File this under ‘things that never would’ve occurred to me.’
My sister and I recently had a conversation in which she told me about the people who verbally assaulted her for nursing in public when she was a new mother. Although such prudery is somewhat mystifying in our “Girls-Gone-Wild,” silicone-happy society, it’s not news that some people have a problem with public breast-feeding.
According to the La Leche League (a breast-feeding information resource and support group for new mothers) at least 26 states have laws clarifying that public breast-feeding is not considered lewd or indecent behavior. The fact that such laws exist suggest that someone at sometime thought breast-feeding is lewd or indecent. But the why of the matter had me stumped.
So I consulted my resident behavioral expert, my husband.
His response was, “Some people perceive breasts only as a means of sexual arousal.”
His exact words, I swear.
The theory goes that people who are offended by women breast-feeding are embarrassed about viewing something that might arouse them in front of their wives, husbands, families, friends, etc.
Not possible, I thought, despite his many years in psychology.
So I asked a few friends, both male and female, as well as doing some online research.
Survey says, he was right.
Apparently there are people who think the human female breast is inherently erotic.
It made me wonder if this is a belief peculiar to American society. There is absolutely no disputing that in most cases breast-feeding is the healthiest option for both the mother and the infant.
My research indicates that, with the exception of some Muslim nations, most other societies attach little or no stigma to public breast-feeding. Perhaps this is indicative of the U.S.’s puritanical roots. After all, how many medieval and early modern paintings depict a bare-breasted Mary, suckling the infant Jesus? Then again, how many times have you heard the words Jesus and suckling in the same sentence?
The arguments against public breast-feeding are pretty strait forward. For the most part they consist of the “I don’t like it” sort of complaint.
My personal favorite argument of the anti-public breast-feeding set is this one: It’s never hot chicks who are doing it so they shouldn’t be allowed to. Hmmm- And I don’t like fat people in spandex, but that doesn’t mean we should ban everyone from wearing it.
I also like the argument that if the baby isn’t old enough to be off the teat, the baby should stay at home.
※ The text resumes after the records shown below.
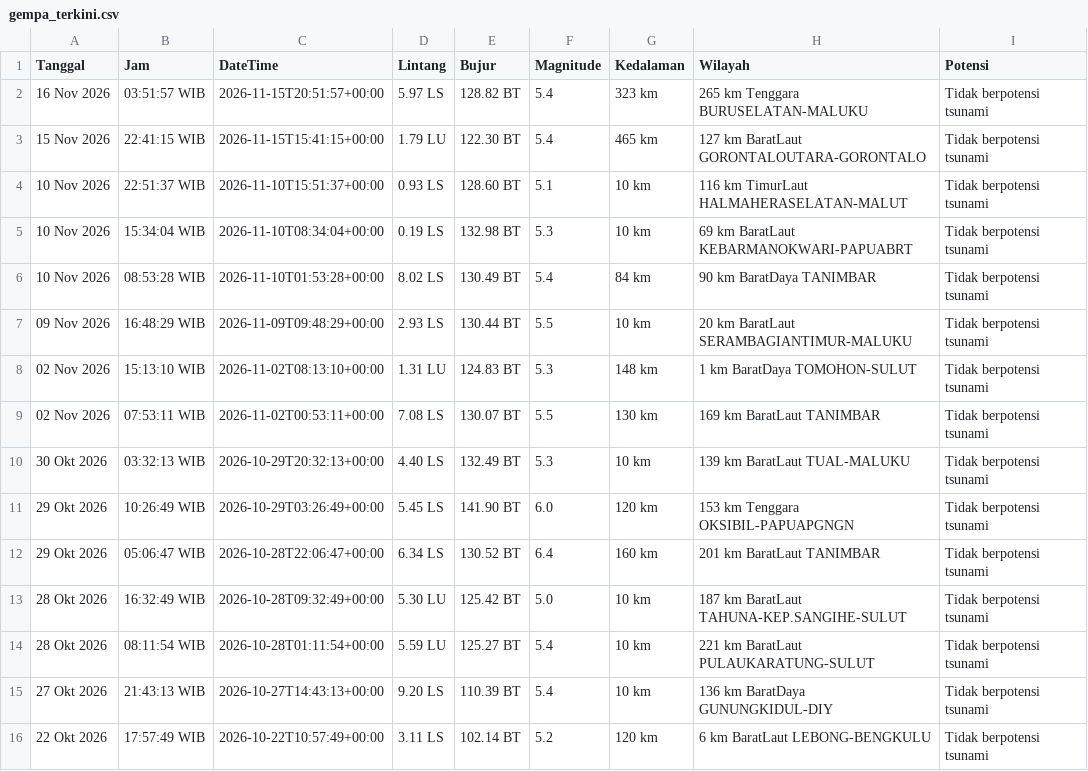
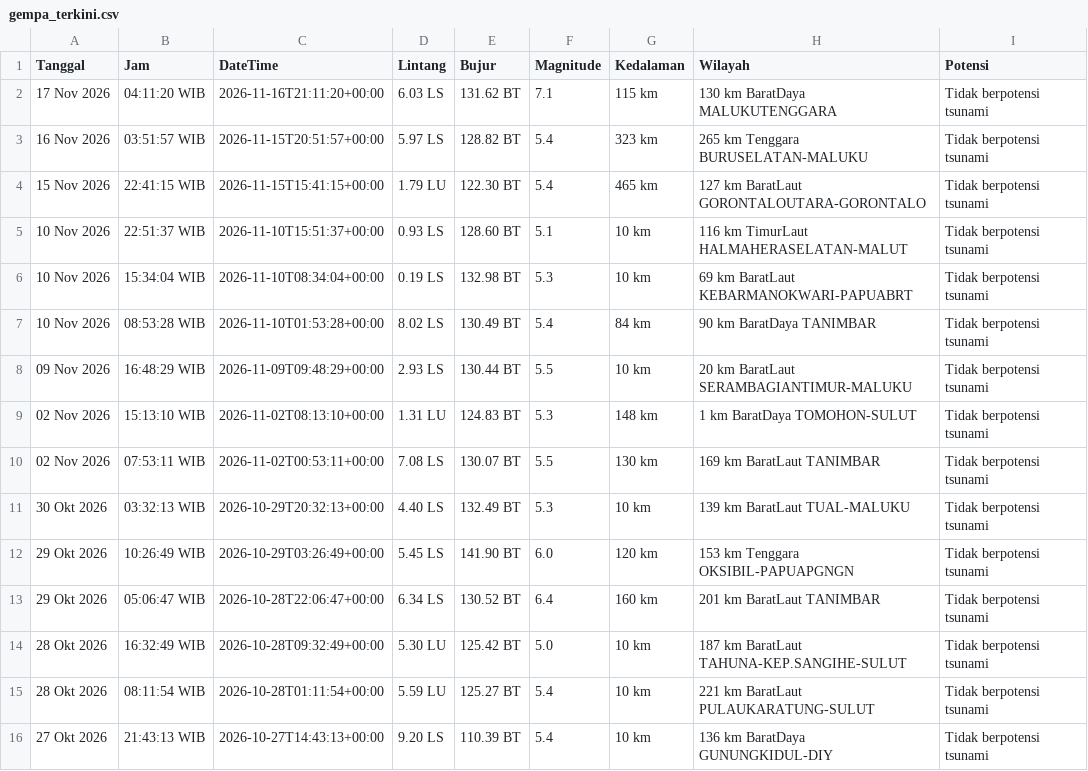
Before and after one commit to 4RGY/analisis-gempa-indonesia, a CSV file: data/gempa_terkini.csv, drawn as a sheet; removed rows and columns are numbered as before the commit, all else as after; the diff names each change by its address in the sheet, - before the commit and + after, or states it on an @@ line.

```diff
--- a/data/gempa_terkini.csv
+++ b/data/gempa_terkini.csv
+row 2: 17 Nov 2026 | 04:11:20 WIB | 2026-11-16T21:11:20+00:00 | 6.03 LS | 131.62 BT | 7.1 | 115 km | 130 km BaratDaya MALUKUTENGGARA | Tidak berpotensi tsunami
-row 16: 22 Okt 2026 | 17:57:49 WIB | 2026-10-22T10:57:49+00:00 | 3.11 LS | 102.14 BT | 5.2 | 120 km | 6 km BaratLaut LEBONG-BENGKULU | Tidak berpotensi tsunami
```
Also changed, not shown: 3 other files.
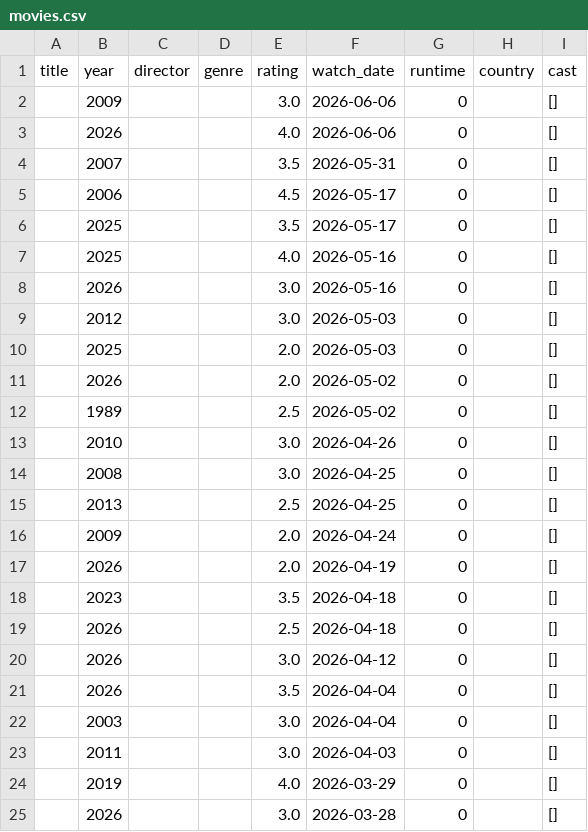
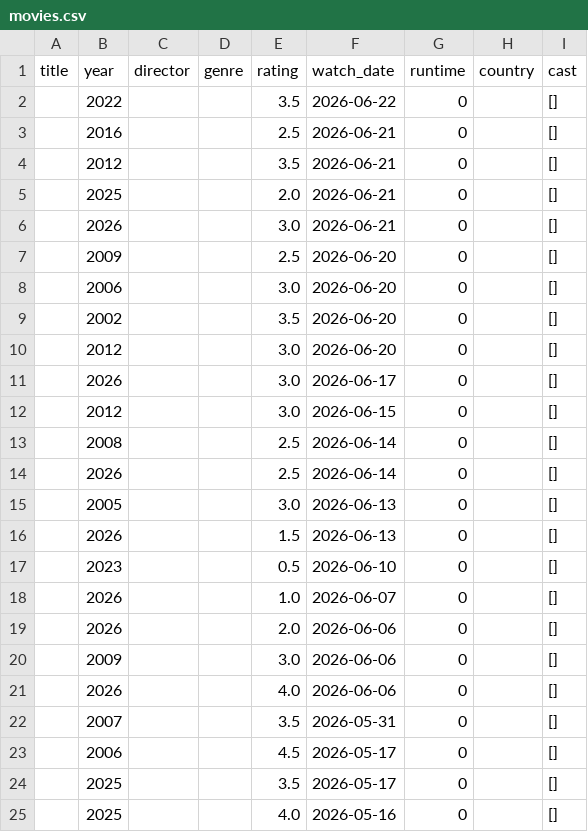
Before and after one commit to sarthakk88/letterboxd-wrapped, a CSV file: data/movies.csv, drawn as a sheet; only a part is shown; the shorter side is filled out with more unchanged rows; the diff covers the shown part only; the diff names each change by its address in the sheet, - before the commit and + after, or states it on an @@ line.

```diff
--- a/data/movies.csv
+++ b/data/movies.csv
+row 2:  | 2022 |  |  | 3.5 | 2026-06-22 | 0 |  | []
+row 3:  | 2016 |  |  | 2.5 | 2026-06-21 | 0 |  | []
+row 4:  | 2012 |  |  | 3.5 | 2026-06-21 | 0 |  | []
+row 5:  | 2025 |  |  | 2.0 | 2026-06-21 | 0 |  | []
+row 6:  | 2026 |  |  | 3.0 | 2026-06-21 | 0 |  | []
+row 7:  | 2009 |  |  | 2.5 | 2026-06-20 | 0 |  | []
+row 8:  | 2006 |  |  | 3.0 | 2026-06-20 | 0 |  | []
+row 9:  | 2002 |  |  | 3.5 | 2026-06-20 | 0 |  | []
+row 10:  | 2012 |  |  | 3.0 | 2026-06-20 | 0 |  | []
+row 11:  | 2026 |  |  | 3.0 | 2026-06-17 | 0 |  | []
+row 12:  | 2012 |  |  | 3.0 | 2026-06-15 | 0 |  | []
+row 13:  | 2008 |  |  | 2.5 | 2026-06-14 | 0 |  | []
+row 14:  | 2026 |  |  | 2.5 | 2026-06-14 | 0 |  | []
+row 15:  | 2005 |  |  | 3.0 | 2026-06-13 | 0 |  | []
+row 16:  | 2026 |  |  | 1.5 | 2026-06-13 | 0 |  | []
+row 17:  | 2023 |  |  | 0.5 | 2026-06-10 | 0 |  | []
+row 18:  | 2026 |  |  | 1.0 | 2026-06-07 | 0 |  | []
+row 19:  | 2026 |  |  | 2.0 | 2026-06-06 | 0 |  | []
```
Also changed, not shown: 18 removed rows elsewhere in this file, 1 other file.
This one is so mind-bogglingly obtuse that the only retort I can muster is laughter.
Not surprisingly, these arguments are almost always put forth by men, most of whom seem to be upset, not that a breast is exposed, but that it is exposed for the benefit of someone other than them. On one blog, the gentleman (using the term loosely) even went so far as to say that if he wasn’t paying a cover charge to see the breasts, they shouldn’t be exposed in public.
The true irony is that many biologists now believe that breast-feeding is the very reason most men find large breasts attractive. That is, when a man sees a woman with large breasts, somewhere deep in the double-helix of his mostly-primate DNA something says, “This female will be an acceptable reproductive partner, since she appears more than capable of providing adequate nourishment for my offspring.” Which translates to “boi-oi-oing!”
The pregnancy and parenting books and magazines I’ve consulted state that witnessing the act of breast-feeding can cause some men to feel jealous. However, they differ on whether the man is jealous because the female is engaging in an act he cannot or because the baby is allowed unfettered access to what he wants. Either way, he’s being a jackass.
Of course not all men feel this way. Most don’t, I’d postulate. And there are whack-jobs on the other end of the spectrum too, like women who still breast-feed their 4-year-olds and so on. But for the most part we’re not talking about a huge, quivering teat flopped over onto the pickup counter at Wendy’s. Most mothers practice discretion, exposing as little of the breast as possible or even covering the whole production, baby and all.
Maybe this is out of modesty, but I think the reason is far more personal. Anyone who’s ever been in a group of friends or family when a mother started breast-feeding can attest to the uneasiness with which some people respond, whether they verbalize it or not.
This isn’t a reaction to the exposure of a breast. It is, rather a reaction to the public display of a very intimate and exclusive relationship. Anytime two people ignore everyone else in the room, we’re socially conditioned to be offended. But it takes a lot of courage for a woman to flout that and ignore the stigma attached to nurturing her child. That courage should be commended because providing for the physical and emotional needs of her infant should always take priority over social convention.
And anyone who thinks otherwise should stay home.